## [Entries supplied]
————————

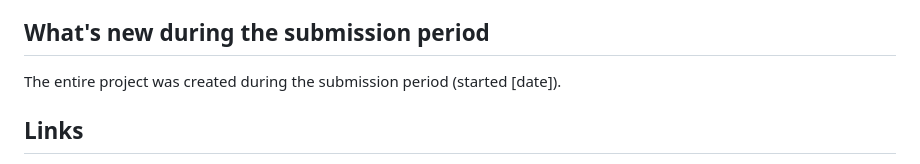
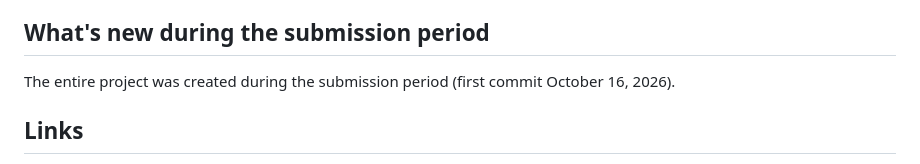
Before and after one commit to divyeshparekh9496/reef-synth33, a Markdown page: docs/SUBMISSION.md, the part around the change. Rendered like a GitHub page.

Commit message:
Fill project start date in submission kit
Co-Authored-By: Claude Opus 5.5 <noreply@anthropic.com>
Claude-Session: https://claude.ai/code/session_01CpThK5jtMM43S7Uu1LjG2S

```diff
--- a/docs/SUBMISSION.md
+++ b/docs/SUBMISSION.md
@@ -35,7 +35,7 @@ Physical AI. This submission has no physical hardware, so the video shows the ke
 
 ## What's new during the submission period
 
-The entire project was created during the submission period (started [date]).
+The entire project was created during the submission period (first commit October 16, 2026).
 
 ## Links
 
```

————————

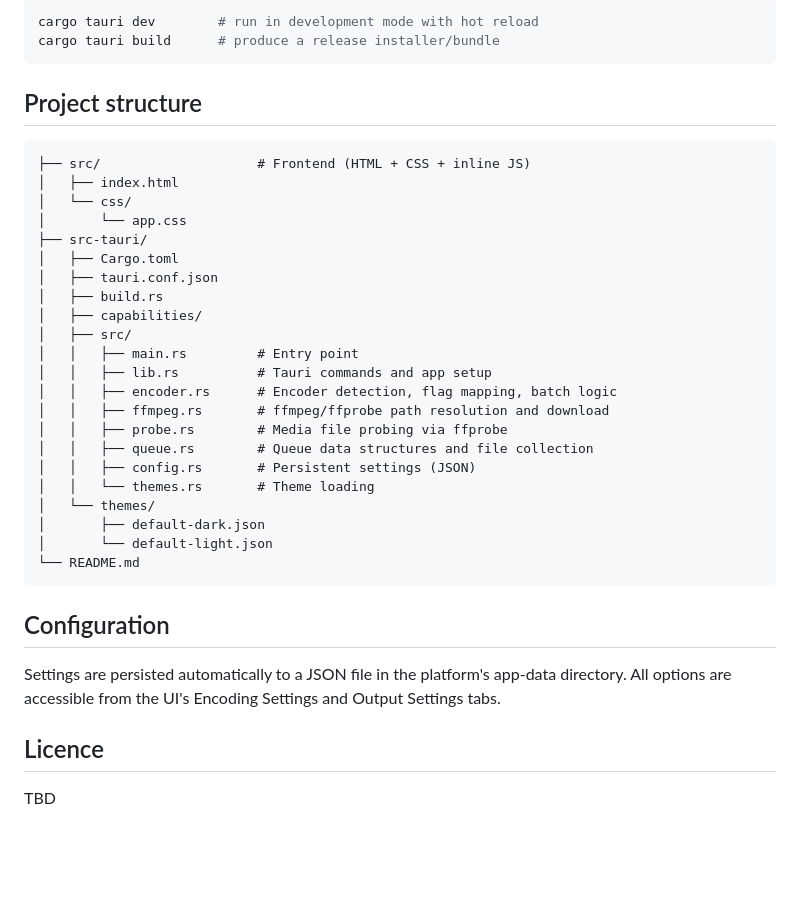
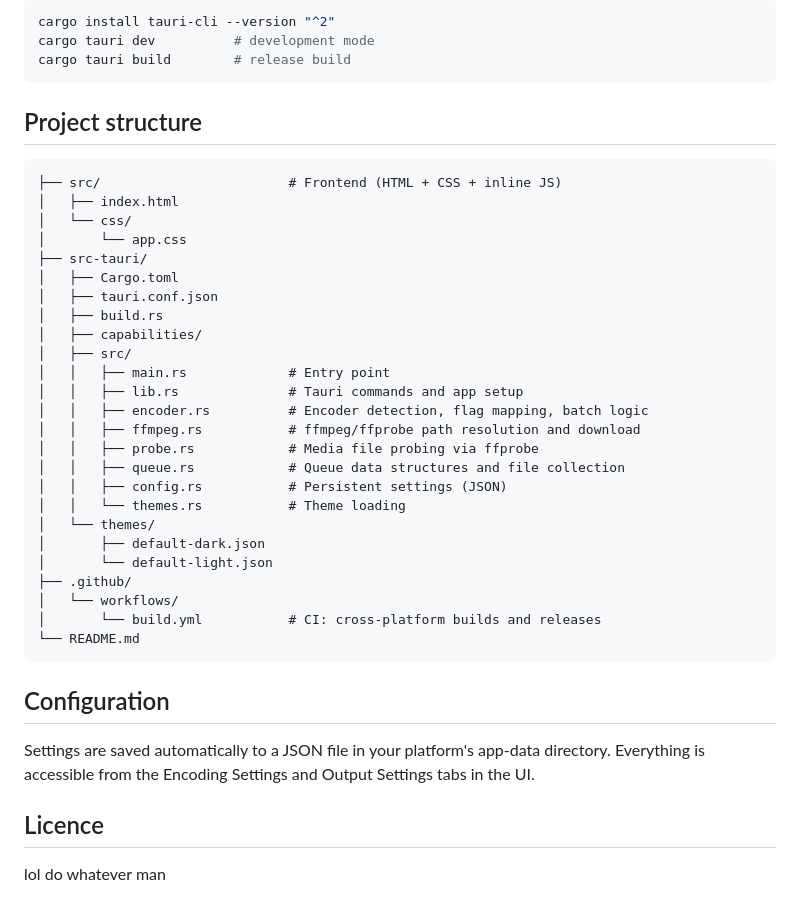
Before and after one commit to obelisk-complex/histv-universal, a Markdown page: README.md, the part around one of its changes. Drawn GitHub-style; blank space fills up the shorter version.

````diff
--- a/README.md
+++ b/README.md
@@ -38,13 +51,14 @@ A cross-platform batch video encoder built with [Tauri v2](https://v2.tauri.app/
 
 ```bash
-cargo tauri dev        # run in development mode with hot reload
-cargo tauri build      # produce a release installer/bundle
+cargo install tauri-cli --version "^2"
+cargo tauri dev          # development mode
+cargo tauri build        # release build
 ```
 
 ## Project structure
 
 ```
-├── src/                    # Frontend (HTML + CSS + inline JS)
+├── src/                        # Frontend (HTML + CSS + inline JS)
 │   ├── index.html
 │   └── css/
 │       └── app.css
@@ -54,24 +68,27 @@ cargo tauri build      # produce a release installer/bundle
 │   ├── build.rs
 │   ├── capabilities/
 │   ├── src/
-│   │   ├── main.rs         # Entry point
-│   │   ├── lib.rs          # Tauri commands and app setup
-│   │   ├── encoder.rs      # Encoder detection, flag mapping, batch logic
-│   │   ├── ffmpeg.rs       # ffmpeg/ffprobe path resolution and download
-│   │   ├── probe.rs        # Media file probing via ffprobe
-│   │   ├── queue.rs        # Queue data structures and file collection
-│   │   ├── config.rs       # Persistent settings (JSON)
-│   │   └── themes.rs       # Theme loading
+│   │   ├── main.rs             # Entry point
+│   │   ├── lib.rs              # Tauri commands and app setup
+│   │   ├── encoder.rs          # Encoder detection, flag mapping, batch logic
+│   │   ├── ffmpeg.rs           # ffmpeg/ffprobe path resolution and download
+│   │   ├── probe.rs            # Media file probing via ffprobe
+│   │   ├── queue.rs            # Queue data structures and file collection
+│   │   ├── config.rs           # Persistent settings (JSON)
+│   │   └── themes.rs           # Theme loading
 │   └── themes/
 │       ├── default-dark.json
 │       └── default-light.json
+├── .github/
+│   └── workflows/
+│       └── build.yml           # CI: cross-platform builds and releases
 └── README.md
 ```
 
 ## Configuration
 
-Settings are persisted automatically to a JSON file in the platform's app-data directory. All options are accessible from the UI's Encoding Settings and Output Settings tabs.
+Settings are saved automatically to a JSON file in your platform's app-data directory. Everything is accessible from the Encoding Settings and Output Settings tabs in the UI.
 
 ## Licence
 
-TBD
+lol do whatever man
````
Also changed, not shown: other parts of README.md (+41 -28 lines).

————————

## [Description of the task]
In the entries above, which lines hold the string "build"? Report all of them.

## [Result of this exercise]
-cargo tauri build      # produce a release installer/bundle
+cargo tauri build        # release build
@@ -54,24 +68,27 @@ cargo tauri build      # produce a release installer/bundle
 │   ├── build.rs
+│       └── build.yml           # CI: cross-platform builds and releases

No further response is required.